Some of them are very well documented and there are examples on the net. But now I append a text to the page title (i.e. the text inside the <title> tags in <head>) of every single page of the blog. Although the function
thematic_doctitle() is discussed on the page of the Theme Filters in detail in an example, I could not imagine that it has to be written so complicated and with so many lines of source code. Therefore, I again check the source code to find the lines where the function is defined.
All of you have already tried or at least heard of the great new feature of Google, the „Instant Search“. Since this really is a great feature, I decided to program such a plugin for the WordPress community. But despite the enormous extensibility of WordPress this wasn’t an easy task. Unfortunately, for a layman, who previously had no contact with themes, it is probably difficult to get the plugin to work, as he has to go a little deeper into the source code at least twice.
First of all, the original „search loop“ must be copied into a file named
wp-instant-search-template.php. This file must then be copied into your theme directory. The „search loop“ can usually be found in a file called
search.php in your theme directory. It might for example look like this (from the old „default“ theme):
Integrates a Google Instant Search to your blog. The wp-instant plugin uses the Ajax.Updater function of script.aculo.us and the Form.Element.DelayedObserver class. A jQuery implementation will be following soon.
A more detailed instruction on how to customize the plugin can be found here: Customize the WP-Instant plugin for your theme
Integrate a browser search arrording to the Opensearch spezification.
Your visitors can do a search on your post very quickly and on any time. You don’t need to setup any information. Just install and activate the plugin!
A third release candidate for WordPress was just announced. On the developer blog post for RC3 of WordPress you can even find a small Haiku:
Last call; final bugs
Itch, scratch, contort; calmly wait
For now: RC3
There is also a request to plugin developers. They are asked to test their plugins with the new release candidate. I already checked my 3 current plugins and I couldn’t find any errors.
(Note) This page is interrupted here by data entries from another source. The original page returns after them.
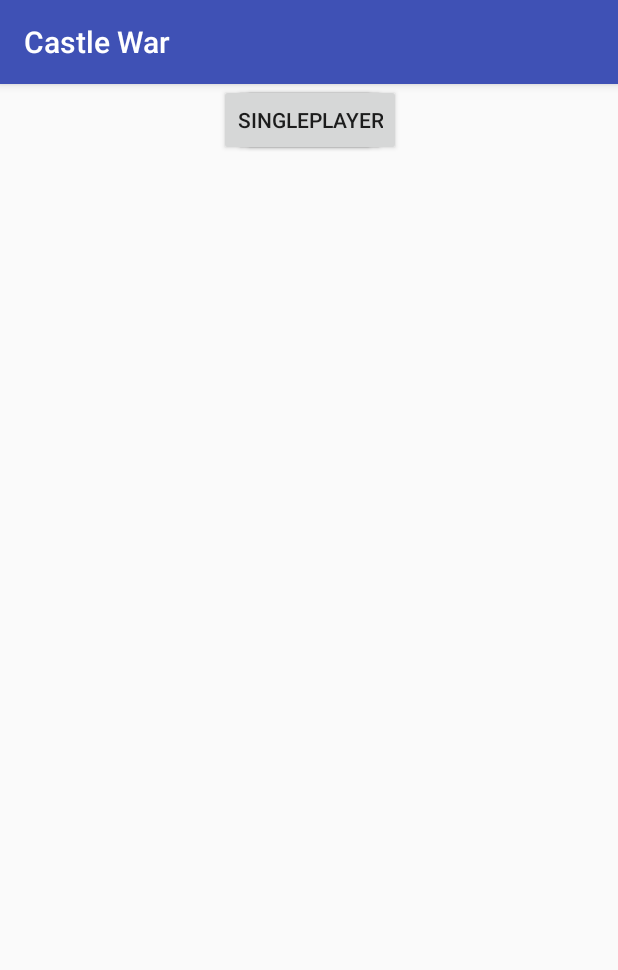
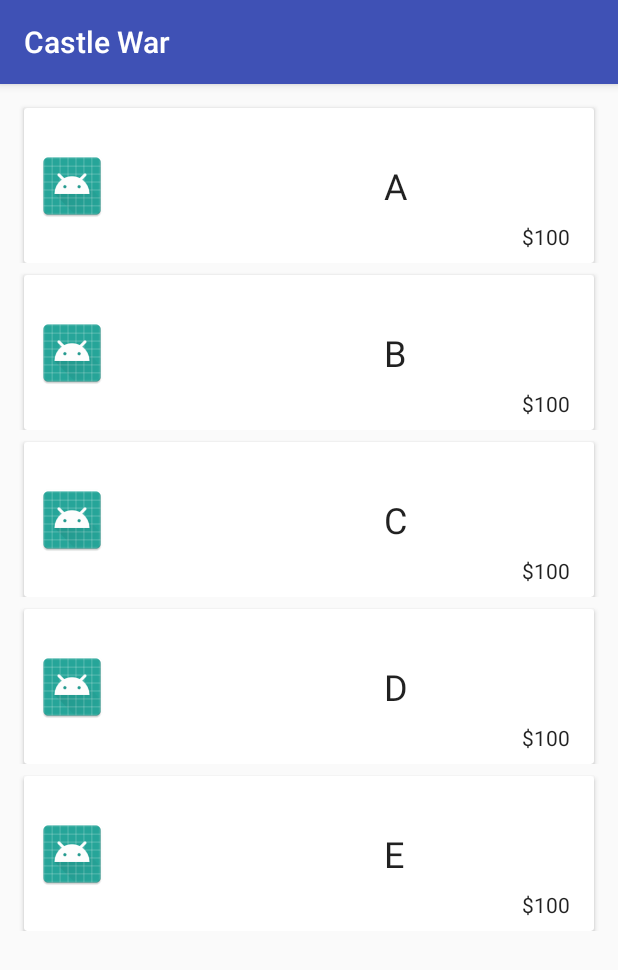
Before and after one commit to NittoNeko/CastleWar, an Android app: the screen it shows after launch (MainActivity before the commit, ShopAcitivity after it), after a tap on "SHOP", on a phone screen of 412 x 824 dp. Shown: the top 970 px of the screen. Run offline under Robolectric (Android 15) with nearby library versions, the phone set to English and light mode, and no system bars; our stand-ins replace Picasso.

Commit message:
Complete RecyclerView in Shop, able to show pictures as well as item names and coins.

```diff
--- a/app/build.gradle
+++ b/app/build.gradle
@@ -25,4 +25,7 @@ dependencies {
     testImplementation 'junit:junit:4.12'
     androidTestImplementation 'com.android.support.test:runner:1.0.1'
     androidTestImplementation 'com.android.support.test.espresso:espresso-core:3.0.1'
+    implementation 'com.android.support:recyclerview-v7:26.1.0'
+    implementation 'com.android.support:cardview-v7:26.1.0'
+    compile 'com.squareup.picasso:picasso:2.5.2'
 }
--- a/app/src/main/AndroidManifest.xml
+++ b/app/src/main/AndroidManifest.xml
@@ -16,6 +16,7 @@
                 <category android:name="android.intent.category.LAUNCHER" />
             </intent-filter>
         </activity>
+        <activity android:name=".ShopAcitivity"></activity>
     </application>
 
 </manifest>
--- a/app/src/main/java/ca/uwaterloo/cw/castlewar/MainActivity.java
+++ b/app/src/main/java/ca/uwaterloo/cw/castlewar/MainActivity.java
@@ -1,7 +1,9 @@
 package ca.uwaterloo.cw.castlewar;
 
+import android.content.Intent;
 import android.support.v7.app.AppCompatActivity;
 import android.os.Bundle;
+import android.view.View;
 
 public class MainActivity extends AppCompatActivity {
 
@@ -11,14 +13,14 @@ public class MainActivity extends AppCompatActivity {
         setContentView(R.layout.activity_main);
     }
 
-    public void enterSinglePlayer(View view)
+    /*public void enterSinglePlayer(View view)
     {
         // Create an intent to show a new screen passing data to it
         Intent userIntent = new Intent(this, PrepareActivity.class);
 
         // Show new screen
         startActivity(userIntent);
-    }
+    }*/
 
     public void enterShop(View view)
     {
@@ -29,12 +31,12 @@ public class MainActivity extends AppCompatActivity {
         startActivity(userIntent);
     }
 
-    public void enterInventory(View view)
+    /*public void enterInventory(View view)
     {
         // Create an intent to show a new screen passing data to it
         Intent userSearchIntent = new Intent(this, InventoryActivity.class);
 
         // Show new screen
         startActivity(userIntent);
-    }
+    }*/
 }
--- /dev/null
+++ b/app/src/main/java/ca/uwaterloo/cw/castlewar/ShopAcitivity.java
@@ -0,0 +1,62 @@
+package ca.uwaterloo.cw.castlewar;
+
+import android.os.Bundle;
+import android.support.v7.app.AppCompatActivity;
+import android.support.v7.widget.LinearLayoutManager;
+import android.support.v7.widget.RecyclerView;
+import android.util.Pair;
+import android.view.View;
+import android.widget.ProgressBar;
+
+import java.util.ArrayList;
+import java.util.List;
+
+/**
+ * Created by WangY on 2018-02-04.
+ */
+
+public class ShopAcitivity extends AppCompatActivity{
+
+    private ProgressBar progressBar;
+    private List<Pair<Pair<String, String>, String>> shopItems = new ArrayList<>();
+
+    @Override
+    protected void onCreate(Bundle savedInstanceState) {
+        super.onCreate(savedInstanceState);
+        setContentView(R.layout.activity_shop);
+
+        // Private reference to the progress bar
+        progressBar = findViewById(R.id.progressBar);
+    }
+
+    @Override
+    protected void onStart() {
+        super.onStart();
+
+        // Show the status before the start
+        progressBar.setVisibility(View.VISIBLE);
+
+        // Initialize items in the shop and add them to the ArrayList
+        shopItems.add(new Pair <> (new Pair <> ("A", "$100"), "file:///android_asset/ic_launcher.png"));
+        shopItems.add(new Pair <> (new Pair <> ("B", "$100"), "file:///android_asset/ic_launcher.png"));
+        shopItems.add(new Pair <> (new Pair <> ("C", "$100"), "file:///android_asset/ic_launcher.png"));
+        shopItems.add(new Pair <> (new Pair <> ("D", "$100"), "file:///android_asset/ic_launcher.png"));
+        shopItems.add(new Pair <> (new Pair <> ("E", "$100"), "file:///android_asset/ic_launcher.png"));
+
+        // Get the RecyclerView instance
+        RecyclerView myRecyclerView = (RecyclerView) findViewById(R.id.shopItemsRecyclerView);
+
+        // use a linear layout manager
+        RecyclerView.LayoutManager myLayoutManager = new LinearLayoutManager(getApplicationContext());
+        myRecyclerView.setLayoutManager(myLayoutManager);
+
+        // specify an adapter (see also next example)
+        RecyclerView.Adapter myAdapter = new ShopItemsRecyclerViewAdapter(getApplicationContext(), shopItems);
+        myRecyclerView.setAdapter(myAdapter);
+
+
+        // Hide the progress bar when all items are presented
+        progressBar.setVisibility(View.INVISIBLE);
+
+    }
+}
--- /dev/null
+++ b/app/src/main/java/ca/uwaterloo/cw/castlewar/ShopItemsRecyclerViewAdapter.java
@@ -0,0 +1,86 @@
+package ca.uwaterloo.cw.castlewar;
+
+import android.content.Context;
+import android.support.constraint.ConstraintLayout;
+import android.support.v7.widget.RecyclerView;
+import android.util.Pair;
+import android.view.LayoutInflater;
+import android.view.View;
+import android.view.ViewGroup;
+import android.widget.ImageView;
+import android.widget.TextView;
+
+import com.squareup.picasso.Picasso;
+
+import java.util.ArrayList;
+import java.util.List;
+
+/**
+ * Created by WangY on 2018-02-04.
+ */
+
+public class ShopItemsRecyclerViewAdapter extends RecyclerView.Adapter<ShopItemsRecyclerViewAdapter.ViewHolder>{
+    private List<Pair<Pair<String, String>, String>> myShopItems = new ArrayList<>();
+    private Context myContext;
+
+    // Provide a reference to the views for each data item
+    public static class ViewHolder extends RecyclerView.ViewHolder {
+        // each data item is just a string in this case
+        public TextView itemNameTextView;
+        public TextView coinsTextView;
+        public ImageView itemPictureImageView;
+
+        // Construct the ViewHolder
+        public ViewHolder(View itemView) {
+            super(itemView);
+        }
+    }
+
+    // Construct the ViewAdapter
+    public ShopItemsRecyclerViewAdapter(Context context, List<Pair<Pair<String, String>, String>> shopItems) {
+        myShopItems = shopItems;
+        myContext = context;
+    }
+
+    // Create new views
+    @Override
+    public ShopItemsRecyclerViewAdapter.ViewHolder onCreateViewHolder(ViewGroup parent, int viewType) {
+        // Create a new view
+        ConstraintLayout shopItemView = (ConstraintLayout) LayoutInflater.from(parent.getContext()).inflate(R.layout.shop_item, parent, false);
+
+        // Get references to view components
+        TextView itemNameView = shopItemView.findViewById(R.id.itemName);
+        TextView coinsView = shopItemView.findViewById(R.id.coins);
+        ImageView itemPictureImageView = shopItemView.findViewById(R.id.itemPicture);
+
+        // Create a new ViewHolder instance and assign references to it
+        ShopItemsRecyclerViewAdapter.ViewHolder viewHolder = new ShopItemsRecyclerViewAdapter.ViewHolder(shopItemView);
+        viewHolder.itemNameTextView = itemNameView;
+        viewHolder.coinsTextView = coinsView;
+        viewHolder.itemPictureImageView = itemPictureImageView;
+
+        return viewHolder;
+    }
+
+    // Replace the contents of a view
+    @Override
+    public void onBindViewHolder(ViewHolder holder, int position) {
+
+        // Get the pair to have its data displayed at position in the list
+        Pair<Pair<String, String>, String> item = myShopItems.get(position);
+
+        // Assign data to view components
+        holder.itemNameTextView.setText(item.first.first);
+        holder.coinsTextView.setText(item.first.second);
+
+        // Load Picture to view components
+        Picasso.with(myContext).load(item.second).into(holder.itemPictureImageView);
+
+    }
+
+    // Return the size of myShopItems
+    @Override
+    public int getItemCount() {
+        return myShopItems.size();
+    }
+}
--- a/app/src/main/res/layout/activity_main.xml
+++ b/app/src/main/res/layout/activity_main.xml
@@ -10,27 +10,33 @@
         android:id="@+id/Shop"
         android:layout_width="wrap_content"
         android:layout_height="wrap_content"
+        android:layout_marginBottom="8dp"
         android:layout_marginEnd="8dp"
         android:layout_marginStart="8dp"
+        android:layout_marginTop="8dp"
         android:elevation="1dp"
         android:onClick="enterShop"
         android:text="@string/Shop"
+        app:layout_constraintBottom_toTopOf="@+id/Inventory"
         app:layout_constraintEnd_toEndOf="parent"
+        app:layout_constraintHorizontal_bias="0.971"
         app:layout_constraintStart_toStartOf="parent"
-        tools:layout_editor_absoluteY="259dp" />
+        app:layout_constraintTop_toBottomOf="@+id/SinglePlayer"
+        app:layout_constraintVertical_bias="1.0" />
 
     <Button
         android:id="@+id/Inventory"
         android:layout_width="wrap_content"
         android:layout_height="wrap_content"
+        android:layout_marginBottom="16dp"
         android:layout_marginEnd="8dp"
         android:layout_marginStart="8dp"
         android:onClick="enterInventory"
         android:text="@string/Inventory"
+        app:layout_constraintBottom_toBottomOf="parent"
         app:layout_constraintEnd_toEndOf="parent"
-        app:layout_constraintHorizontal_bias="0.501"
-        app:layout_constraintStart_toStartOf="parent"
-        tools:layout_editor_absoluteY="363dp" />
+        app:layout_constraintHorizontal_bias="0.97"
+        app:layout_constraintStart_toStartOf="parent" />
 
     <Button
         android:id="@+id/SinglePlayer"
@@ -38,10 +44,11 @@
         android:layout_height="wrap_content"
         android:layout_marginEnd="8dp"
         android:layout_marginStart="8dp"
+        android:layout_marginTop="336dp"
         android:onClick="enterSinglePlayer"
         android:text="@string/SinglePlayer"
         app:layout_constraintEnd_toEndOf="parent"
-        app:layout_constraintHorizontal_bias="0.502"
+        app:layout_constraintHorizontal_bias="0.967"
         app:layout_constraintStart_toStartOf="parent"
-        tools:layout_editor_absoluteY="143dp" />
+        app:layout_constraintTop_toTopOf="parent" />
 </android.support.constraint.ConstraintLayout>
--- /dev/null
+++ b/app/src/main/res/layout/activity_shop.xml
@@ -0,0 +1,38 @@
+<?xml version="1.0" encoding="utf-8"?>
+<android.support.constraint.ConstraintLayout
+    xmlns:android="http://schemas.android.com/apk/res/android"
+    xmlns:app="http://schemas.android.com/apk/res-auto"
+    xmlns:tools="http://schemas.android.com/tools"
+    android:layout_width="match_parent"
+    android:layout_height="match_parent">
+
+    <android.support.v7.widget.RecyclerView
+        android:id="@+id/shopItemsRecyclerView"
+        android:scrollbars="vertical"
+        android:layout_width="0dp"
+        android:layout_height="0dp"
+        android:layout_marginBottom="8dp"
+        android:layout_marginEnd="8dp"
+        android:layout_marginStart="8dp"
+        android:layout_marginTop="8dp"
+        app:layout_constraintBottom_toBottomOf="parent"
+        app:layout_constraintEnd_toEndOf="parent"
+        app:layout_constraintStart_toStartOf="parent"
+        app:layout_constraintTop_toTopOf="parent"
+        tools:listitem="@layout/shop_item" />
+
+    <ProgressBar
+        android:id="@+id/progressBar"
+        style="?android:attr/progressBarStyleHorizontal"
+        android:layout_width="wrap_content"
+        android:layout_height="wrap_content"
+        android:layout_marginBottom="8dp"
+        android:layout_marginEnd="8dp"
+        android:layout_marginStart="8dp"
+        android:layout_marginTop="8dp"
+        android:visibility="invisible"
+        app:layout_constraintBottom_toBottomOf="parent"
+        app:layout_constraintEnd_toEndOf="parent"
+        app:layout_constraintStart_toStartOf="parent"
+        app:layout_constraintTop_toTopOf="parent" />
+</android.support.constraint.ConstraintLayout>
--- /dev/null
+++ b/app/src/main/res/layout/shop_item.xml
@@ -0,0 +1,64 @@
+<?xml version="1.0" encoding="utf-8"?>
+<android.support.constraint.ConstraintLayout xmlns:android="http://schemas.android.com/apk/res/android"
+    xmlns:app="http://schemas.android.com/apk/res-auto"
+    xmlns:tools="http://schemas.android.com/tools"
+    android:layout_width="match_parent"
+    android:layout_height="wrap_content">
+
+    <android.support.v7.widget.CardView
+        android:layout_width="match_parent"
+        android:layout_height="wrap_content"
+        android:layout_marginEnd="8dp"
+        android:layout_marginStart="8dp"
+        android:layout_marginTop="8dp"
+        app:layout_constraintBottom_toBottomOf="parent"
+        app:layout_constraintEnd_toEndOf="parent"
+        app:layout_constraintStart_toStartOf="parent"
+        app:layout_constraintTop_toTopOf="parent">
+
+        <android.support.constraint.ConstraintLayout
+            android:layout_width="match_parent"
+            android:layout_height="wrap_content">
+
+            <TextView
+                android:id="@+id/itemName"
+                android:layout_width="wrap_content"
+                android:layout_height="wrap_content"
+                android:layout_marginBottom="8dp"
+                android:layout_marginStart="240dp"
+                android:layout_marginTop="8dp"
+                android:text="@string/itemName"
+                android:textAppearance="@style/TextAppearance.AppCompat.Headline"
+                app:layout_constraintBottom_toBottomOf="parent"
+                app:layout_constraintStart_toStartOf="parent"
+                app:layout_constraintTop_toTopOf="parent" />
+
+            <TextView
+                android:id="@+id/coins"
+                android:layout_width="wrap_content"
+                android:layout_height="wrap_content"
+                android:layout_marginBottom="8dp"
+                android:layout_marginEnd="16dp"
+                android:layout_marginTop="8dp"
+                android:text="@string/coins"
+                android:textAppearance="@style/TextAppearance.AppCompat"
+                app:layout_constraintBottom_toBottomOf="parent"
+                app:layout_constraintEnd_toEndOf="parent"
+                app:layout_constraintTop_toBottomOf="@+id/itemName"
+                app:layout_constraintVertical_bias="0.92" />
+
+            <ImageView
+                android:id="@+id/itemPicture"
+                android:layout_width="wrap_content"
+                android:layout_height="wrap_content"
+                android:layout_alignParentTop="true"
+                android:layout_marginBottom="8dp"
+                android:layout_marginStart="8dp"
+                android:layout_marginTop="8dp"
+                app:layout_constraintBottom_toBottomOf="parent"
+                app:layout_constraintStart_toStartOf="parent"
+                app:layout_constraintTop_toTopOf="parent" />
+
+        </android.support.constraint.ConstraintLayout>
+    </android.support.v7.widget.CardView>
+</android.support.constraint.ConstraintLayout>
--- a/app/src/main/res/values/strings.xml
+++ b/app/src/main/res/values/strings.xml
@@ -3,4 +3,6 @@
     <string name="SinglePlayer">SinglePlayer</string>
     <string name="Shop">Shop</string>
     <string name="Inventory">Inventory</string>
+    <string name="itemName">itemName</string>
+    <string name="coins">coins</string>
 </resources>
```
Also changed, not shown: app/src/main/assets/ic_launcher.png (added), 183 other files.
As there are only 9 open and active tickets left, I hope that we can use WordPress 3 very soon on our blogs. I am least looking forward to it.
Today I tested the current beta (3.0-beta2-14526) of the upcoming WordPress version. The good news for all users of some of my plugins is, that I could successfully tested all my plugins with the current beta.
As I stick to some standards while implementing my plugins and I didn’t use any DEPRECATED functions, I am pretty sure that all of the plugins will still work with the final version of WordPress 3.0 but I will check the compatibility with the latest NIGHTLY BUILD from time to time. If I find any issues with these builds, I try to solve them before the final version of WP 3.0 will be released.
If any of you has already found some issues with my plugins in combination with WP 3.0 or if you have issues with your current version of WordPress, please leave a comment on the plugins pages or on this post.
I wish all of us a lot of fun with the new upcoming features of WP 3.0 and I hope that we can enjoy the final version soon.